■ About this task:
Retype only the lines running from the beginning of the entries below to the line with "상품상세 레이아웃 변경", both included. Do not include pictures.

■ Exercise materials:
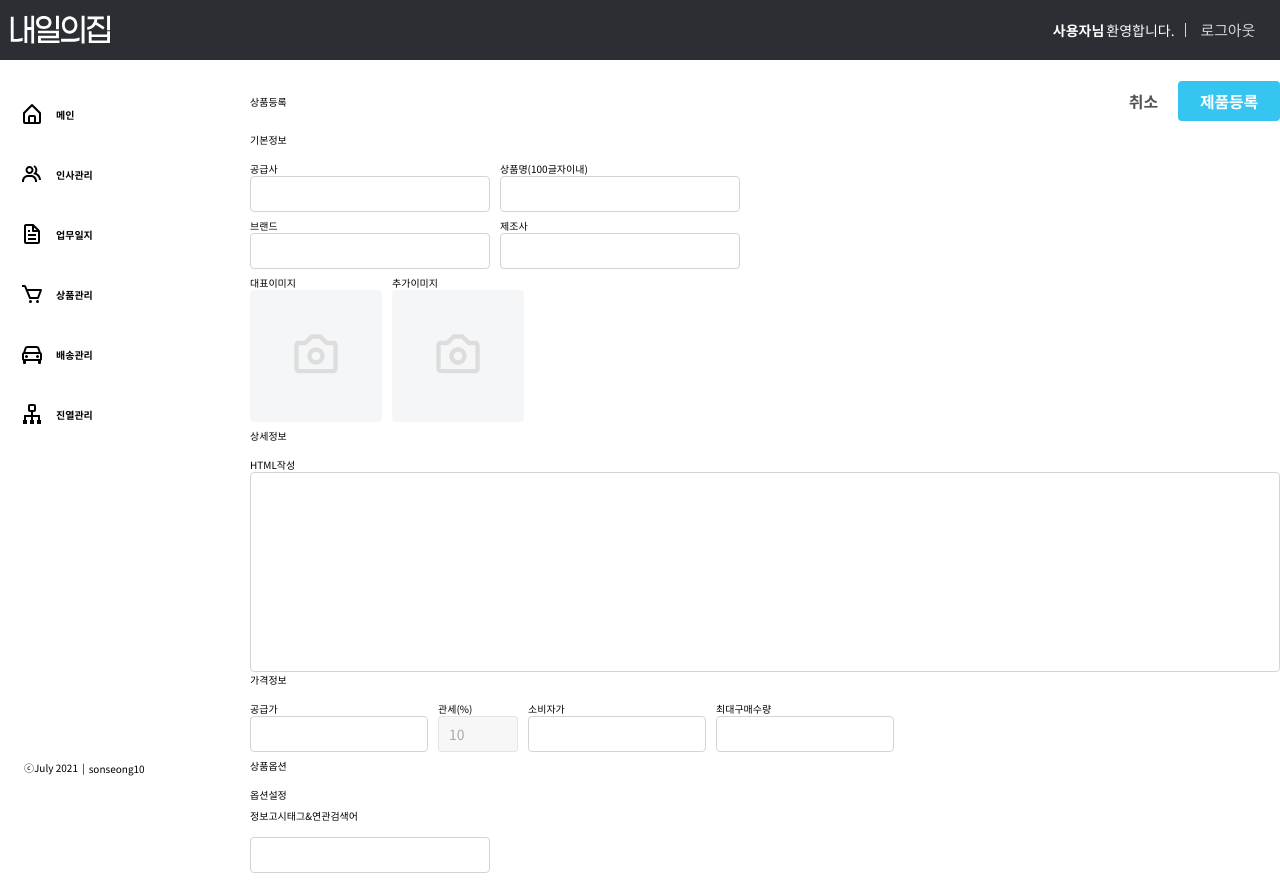
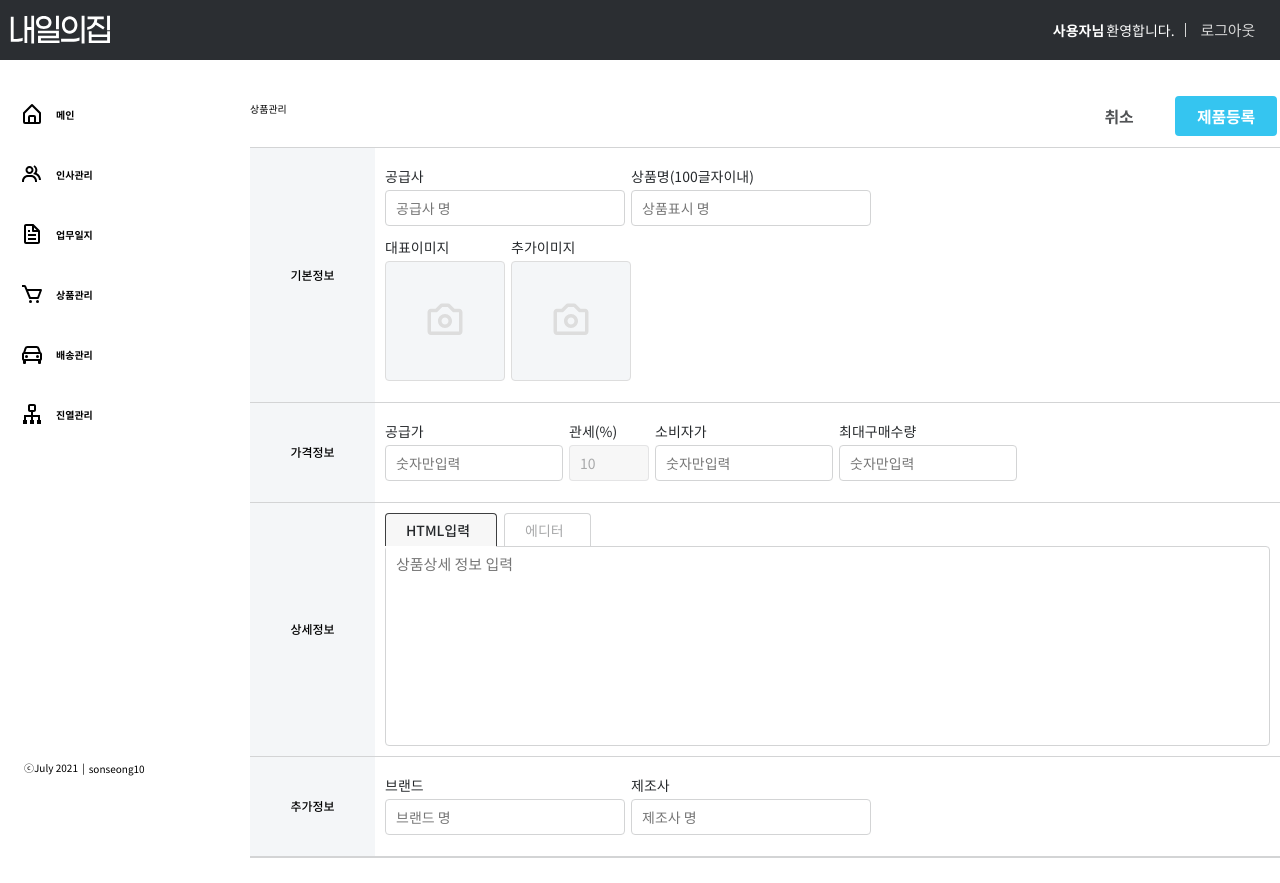
Before and after one commit to sonseong10/ecommerce-monorepo, a React (Create React App) app: page /admin/product/info in a window 1280 px wide. Built offline with nearby package versions, Linux system fonts and the light colour scheme; no server answers; the database is empty.

Commit message:
상품상세 레이아웃 변경

```diff
--- a/src/components/ui/TabMenu.tsx
+++ b/src/components/ui/TabMenu.tsx
@@ -8,12 +8,12 @@ const WrapperStyle = (props: { kinds?: TabType }) => {
     case 'Text':
       return css`
         min-height: 30px;
-        margin-bottom: 30px;
+        margin-bottom: 10px;
       `
     case 'Button':
       return css`
         min-height: 29px;
-        border-bottom: 1px solid var(--border-focus);
+        // border-bottom: 1px solid var(--border-focus);
         z-index: 17;
       `
   }
@@ -46,7 +46,7 @@ const ItemStyle = (props: { kinds?: TabType }) => {
         transition: font 0.3s;
 
         &.is-active {
-          font-weight: 800;
+          font-weight: 500;
           color: var(--font-primary);
 
           span {
@@ -82,7 +82,7 @@ const ItemStyle = (props: { kinds?: TabType }) => {
           border-color: var(--border-focus);
           background-color: var(--bg-table-head);
           color: var(--font-primary);
-          font-weight: 700;
+          font-weight: 500;
 
           &::before {
             display: block;
--- a/src/pages/product/detail.tsx
+++ b/src/pages/product/detail.tsx
@@ -3,50 +3,39 @@ import styles from './product-detail.module.css'
 import { BiCamera } from 'react-icons/bi'
 import UiInputText from 'commons/components/ui/UiInputText'
 import Button from 'components/ui/Button'
-import { ElementGroup } from 'styles/components'
+import { ElementGroup, RowButtonGroup, Text } from 'styles/components'
 import { UiInputFile } from 'components/ui/InputFile'
 import { useDetailPageBack, useImageData, useInitProductDeail, useProductSave } from './store/detailHook'
 import { UiInputTextArea } from 'components/ui/InputTextArea'
 import { useIConPopup } from 'components/popup/popupHook'
 import { useNavigate } from 'react-router-dom'
+import OptionGrid from 'components/ui/OptionGrid'
+import TabMenu from 'components/ui/TabMenu'
 
-function BaseProductInfo() {
+function ProductInfo() {
   const { mainImage, subImage } = useImageData()
   return (
     <>
-      <strong>기본정보</strong>
-      <dl>
-        <div>
-          <dt>공급사</dt>
-          <dd>
-            <UiInputText id="supplier" />
-          </dd>
-        </div>
-        <div>
-          <dt>상품명(100글자이내)</dt>
-          <dd>
-            <UiInputText id="productName" />
-          </dd>
-        </div>
-      </dl>
-      <dl>
-        <div>
-          <dt>브랜드</dt>
-          <dd>
-            <UiInputText id="brandName" />
-          </dd>
-        </div>
-        <div>
-          <dt>제조사</dt>
-          <dd>
-            <UiInputText id="manufacturName" />
-          </dd>
-        </div>
-      </dl>
-      <dl className={styles.imageSetting}>
-        <div>
-          <dt>대표이미지</dt>
-          <dd>
+      <OptionGrid
+        data={[
+          {
+            title: '기본정보',
+            element: (
+              <>
+                <ElementGroup.Row>
+                  <ElementGroup.Col flexAlign="start">
+                    <Text>공급사</Text>
+                    <UiInputText id="supplier" placeholder="공급사 명" />
+                  </ElementGroup.Col>
+                  <ElementGroup.Col flexAlign="start">
+                    <Text>상품명(100글자이내)</Text>
+                    <UiInputText id="productName" placeholder="상품표시 명" />
+                  </ElementGroup.Col>
+                </ElementGroup.Row>
+
+                <ElementGroup.Row className={styles.imageSetting}>
+                  <ElementGroup.Col flexAlign="start">
+                    <Text>대표이미지</Text>
                     {mainImage?.imageData ? (
                       <>
                         <label htmlFor="mainImage">
@@ -59,11 +48,9 @@ function BaseProductInfo() {
                       </label>
                     )}
                     <UiInputFile id="mainImage" />
-          </dd>
-        </div>
-        <div>
-          <dt>추가이미지</dt>
-          <dd>
+                  </ElementGroup.Col>
+                  <ElementGroup.Col flexAlign="start">
+                    <Text>추가이미지</Text>
                     {subImage?.imageData ? (
                       <label htmlFor="subImage">
                         <img src={subImage.imageData} />
@@ -74,88 +61,73 @@ function BaseProductInfo() {
                       </label>
                     )}
                     <UiInputFile id="subImage" />
-          </dd>
-        </div>
-      </dl>
+                  </ElementGroup.Col>
+                </ElementGroup.Row>
               </>
-  )
-}
+            ),
+          },
+          {
+            title: '가격정보',
+            element: (
+              <>
+                <ElementGroup.Row>
+                  <ElementGroup.Col flexAlign="start">
+                    <Text>공급가</Text>
 
-function DetailProductInfo() {
-  return (
+                    <UiInputText id="supplyPrice" inputSize="180" isPrice placeholder="숫자만입력" />
+                  </ElementGroup.Col>
+                  <ElementGroup.Col flexAlign="start">
+                    <Text>관세(%)</Text>
+
+                    <UiInputText id="tariff" disabled init="10" inputSize="80px" />
+                  </ElementGroup.Col>
+                  <ElementGroup.Col flexAlign="start">
+                    <Text>소비자가</Text>
+
+                    <UiInputText id="retailPrice" inputSize="180" isPrice placeholder="숫자만입력" />
+                  </ElementGroup.Col>
+                  <ElementGroup.Col flexAlign="start">
+                    <Text>최대구매수량</Text>
+
+                    <UiInputText id="maxOrder" inputSize="80" placeholder="숫자만입력" />
+                  </ElementGroup.Col>
+                </ElementGroup.Row>
+              </>
+            ),
+          },
+          {
+            title: '상세정보',
+            element: (
               <>
-      <strong>상세정보</strong>
-      <div>
-        <span>HTML작성</span>
-      </div>
-      <UiInputTextArea id="productDtail" />
+                <TabMenu
+                  list={[
+                    { id: '0', text: 'HTML입력' },
+                    { id: '1', text: '에디터' },
+                  ]}
+                  kinds="Button"
+                  active="0"
+                />
+                <UiInputTextArea id="productDtail" placeholder="상품상세 정보 입력" />
               </>
-  )
-}
-
-function PriceProductInfo() {
-  return (
-    <>
-      <strong>가격정보</strong>
-      <dl>
-        <div>
-          <dt>공급가</dt>
-          <dd>
-            <UiInputText id="supplyPrice" inputSize="180" isPrice />
-          </dd>
-        </div>
-        <div>
-          <dt>관세(%)</dt>
-          <dd>
-            <UiInputText id="tariff" disabled init="10" inputSize="80px" />
-          </dd>
-        </div>
-        <div>
-          <dt>소비자가</dt>
-          <dd>
-            <UiInputText id="retailPrice" inputSize="180" isPrice />
-          </dd>
-        </div>
-        <div>
-          <dt>최대구매수량</dt>
-          <dd>
-            <UiInputText id="maxOrder" inputSize="80" />
-          </dd>
-        </div>
-      </dl>
-    </>
-  )
-}
-
-function ProductOptionInfo() {
-  return (
-    <>
-      <strong>상품옵션</strong>
-      <dl>
-        <div>
-          <dt>옵션설정</dt>
-          <dd></dd>
-        </div>
-      </dl>
-    </>
-  )
-}
-
-function TagProductInfo() {
-  return (
-    <>
-      <strong>태그&연관검색어</strong>
-      <div>
-        <UiInputText id="tag" />
-      </div>
-    </>
-  )
-}
-
-function PolicyProductInfo() {
-  return (
-    <>
-      <strong>정보고시</strong>
+            ),
+          },
+          {
+            title: '추가정보',
+            element: (
+              <ElementGroup.Row>
+                <ElementGroup.Col flexAlign="start">
+                  <Text>브랜드</Text>
+                  <UiInputText id="brandName" placeholder="브랜드 명" />
+                </ElementGroup.Col>
+                <ElementGroup.Col flexAlign="start">
+                  <Text>제조사</Text>
+                  <UiInputText id="manufacturName" placeholder="제조사 명" />
+                </ElementGroup.Col>
+              </ElementGroup.Row>
+            ),
+          },
+        ]}
+      />
     </>
   )
 }
@@ -167,7 +139,7 @@ function PageButtonGroup() {
   const navigate = useNavigate()
 
   return (
-    <div>
+    <RowButtonGroup>
       <Button text="취소" btnType="ghost" onClick={back} />
       <Button
         text={code ? '제품수정' : '제품등록'}
@@ -200,7 +172,7 @@ function PageButtonGroup() {
           }
         }}
       />
-    </div>
+    </RowButtonGroup>
   )
 }
 
@@ -210,25 +182,13 @@ function ProductDetail() {
   return (
     <>
       <ElementGroup.Row className={styles.headerWrapper}>
-        <h3>상품등록</h3>
+        <h3>상품관리</h3>
 
         <PageButtonGroup />
       </ElementGroup.Row>
 
       <div className={styles.form}>
-        <BaseProductInfo />
-
-        <DetailProductInfo />
-
-        <PriceProductInfo />
-
-        <ProductOptionInfo />
-
-        <PolicyProductInfo />
-
-        {/* <strong>베송정책</strong>
-        <strong>판매 및 전시상태</strong> */}
-        <TagProductInfo />
+        <ProductInfo />
       </div>
     </>
   )
--- a/src/pages/product/product-detail.module.css
+++ b/src/pages/product/product-detail.module.css
@@ -45,14 +45,15 @@
     display: flex;
     align-items: center;
     justify-content: center;
-    width: 132px;
-    height: 132px;
+    width: 120px;
+    height: 120px;
     background-color: #f4f6f8;
     border-radius: 4px;
     color: #ddd;
-    font-size: 52px;
+    font-size: 42px;
     cursor: pointer;
     overflow: hidden;
+    border: 1px solid;
 
     img  {
       width: 100%;
@@ -82,5 +83,5 @@
     line-height: line-height-14;
     letter-spacing: letter-spacing-14;
     margin-right: 6px;
+  }
 }
-}
```
Lines whose indentation alone changed are shown as unchanged.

■ Answer to this problem:
Before and after one commit to sonseong10/ecommerce-monorepo, a React (Create React App) app: page /admin/product/info in a window 1280 px wide. Built offline with nearby package versions, Linux system fonts and the light colour scheme; no server answers; the database is empty.

Commit message:
상품상세 레이아웃 변경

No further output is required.